| EXTRACTED RECORDS |
# # # # #

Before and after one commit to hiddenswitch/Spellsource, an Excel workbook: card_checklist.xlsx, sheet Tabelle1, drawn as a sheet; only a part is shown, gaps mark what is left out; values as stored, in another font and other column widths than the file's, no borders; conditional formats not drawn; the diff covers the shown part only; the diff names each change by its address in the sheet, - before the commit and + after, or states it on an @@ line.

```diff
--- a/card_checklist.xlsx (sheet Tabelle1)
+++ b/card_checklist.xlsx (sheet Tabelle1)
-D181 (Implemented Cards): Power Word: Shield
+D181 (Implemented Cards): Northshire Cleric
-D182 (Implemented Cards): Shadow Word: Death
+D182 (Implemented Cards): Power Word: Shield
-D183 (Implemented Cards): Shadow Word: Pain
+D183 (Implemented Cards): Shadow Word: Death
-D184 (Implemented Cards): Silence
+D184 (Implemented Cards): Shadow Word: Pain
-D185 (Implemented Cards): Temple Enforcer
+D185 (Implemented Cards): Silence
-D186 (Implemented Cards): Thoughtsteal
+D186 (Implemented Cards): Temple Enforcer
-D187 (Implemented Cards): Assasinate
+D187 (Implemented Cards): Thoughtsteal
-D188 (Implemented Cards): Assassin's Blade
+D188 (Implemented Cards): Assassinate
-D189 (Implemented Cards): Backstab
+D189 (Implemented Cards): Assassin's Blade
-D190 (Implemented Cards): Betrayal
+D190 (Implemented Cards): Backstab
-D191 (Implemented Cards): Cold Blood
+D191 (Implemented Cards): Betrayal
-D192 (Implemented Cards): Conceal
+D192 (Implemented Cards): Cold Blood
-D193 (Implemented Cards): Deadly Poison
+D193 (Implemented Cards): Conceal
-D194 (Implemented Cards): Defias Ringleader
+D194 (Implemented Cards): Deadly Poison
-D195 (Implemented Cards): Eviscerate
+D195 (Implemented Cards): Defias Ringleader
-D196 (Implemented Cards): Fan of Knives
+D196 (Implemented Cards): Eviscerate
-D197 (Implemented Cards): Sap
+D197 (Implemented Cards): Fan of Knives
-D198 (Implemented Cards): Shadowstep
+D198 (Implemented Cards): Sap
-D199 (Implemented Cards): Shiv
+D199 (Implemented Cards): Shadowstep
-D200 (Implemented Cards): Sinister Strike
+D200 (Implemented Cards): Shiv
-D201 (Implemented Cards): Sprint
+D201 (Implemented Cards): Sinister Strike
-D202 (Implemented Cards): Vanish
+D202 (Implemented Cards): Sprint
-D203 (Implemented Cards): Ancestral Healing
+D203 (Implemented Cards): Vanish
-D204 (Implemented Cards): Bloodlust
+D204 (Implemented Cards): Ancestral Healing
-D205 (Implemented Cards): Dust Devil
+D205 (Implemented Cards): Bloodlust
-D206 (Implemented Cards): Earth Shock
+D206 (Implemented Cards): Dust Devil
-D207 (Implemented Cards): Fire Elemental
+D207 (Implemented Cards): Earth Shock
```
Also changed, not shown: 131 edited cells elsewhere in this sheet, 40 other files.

# # # # #

| YOUR GOAL |
Your response must consist of the entries, reproduced exactly.

| ANSWER SPACE |
Before and after one commit to hiddenswitch/Spellsource, an Excel workbook: card_checklist.xlsx, sheet Tabelle1, drawn as a sheet; only a part is shown, gaps mark what is left out; values as stored, in another font and other column widths than the file's, no borders; conditional formats not drawn; the diff covers the shown part only; the diff names each change by its address in the sheet, - before the commit and + after, or states it on an @@ line.

```diff
--- a/card_checklist.xlsx (sheet Tabelle1)
+++ b/card_checklist.xlsx (sheet Tabelle1)
-D181 (Implemented Cards): Power Word: Shield
+D181 (Implemented Cards): Northshire Cleric
-D182 (Implemented Cards): Shadow Word: Death
+D182 (Implemented Cards): Power Word: Shield
-D183 (Implemented Cards): Shadow Word: Pain
+D183 (Implemented Cards): Shadow Word: Death
-D184 (Implemented Cards): Silence
+D184 (Implemented Cards): Shadow Word: Pain
-D185 (Implemented Cards): Temple Enforcer
+D185 (Implemented Cards): Silence
-D186 (Implemented Cards): Thoughtsteal
+D186 (Implemented Cards): Temple Enforcer
-D187 (Implemented Cards): Assasinate
+D187 (Implemented Cards): Thoughtsteal
-D188 (Implemented Cards): Assassin's Blade
+D188 (Implemented Cards): Assassinate
-D189 (Implemented Cards): Backstab
+D189 (Implemented Cards): Assassin's Blade
-D190 (Implemented Cards): Betrayal
+D190 (Implemented Cards): Backstab
-D191 (Implemented Cards): Cold Blood
+D191 (Implemented Cards): Betrayal
-D192 (Implemented Cards): Conceal
+D192 (Implemented Cards): Cold Blood
-D193 (Implemented Cards): Deadly Poison
+D193 (Implemented Cards): Conceal
-D194 (Implemented Cards): Defias Ringleader
+D194 (Implemented Cards): Deadly Poison
-D195 (Implemented Cards): Eviscerate
+D195 (Implemented Cards): Defias Ringleader
-D196 (Implemented Cards): Fan of Knives
+D196 (Implemented Cards): Eviscerate
-D197 (Implemented Cards): Sap
+D197 (Implemented Cards): Fan of Knives
-D198 (Implemented Cards): Shadowstep
+D198 (Implemented Cards): Sap
-D199 (Implemented Cards): Shiv
+D199 (Implemented Cards): Shadowstep
-D200 (Implemented Cards): Sinister Strike
+D200 (Implemented Cards): Shiv
-D201 (Implemented Cards): Sprint
+D201 (Implemented Cards): Sinister Strike
-D202 (Implemented Cards): Vanish
+D202 (Implemented Cards): Sprint
-D203 (Implemented Cards): Ancestral Healing
+D203 (Implemented Cards): Vanish
-D204 (Implemented Cards): Bloodlust
+D204 (Implemented Cards): Ancestral Healing
-D205 (Implemented Cards): Dust Devil
+D205 (Implemented Cards): Bloodlust
-D206 (Implemented Cards): Earth Shock
+D206 (Implemented Cards): Dust Devil
-D207 (Implemented Cards): Fire Elemental
+D207 (Implemented Cards): Earth Shock
```
Also changed, not shown: 131 edited cells elsewhere in this sheet, 40 other files.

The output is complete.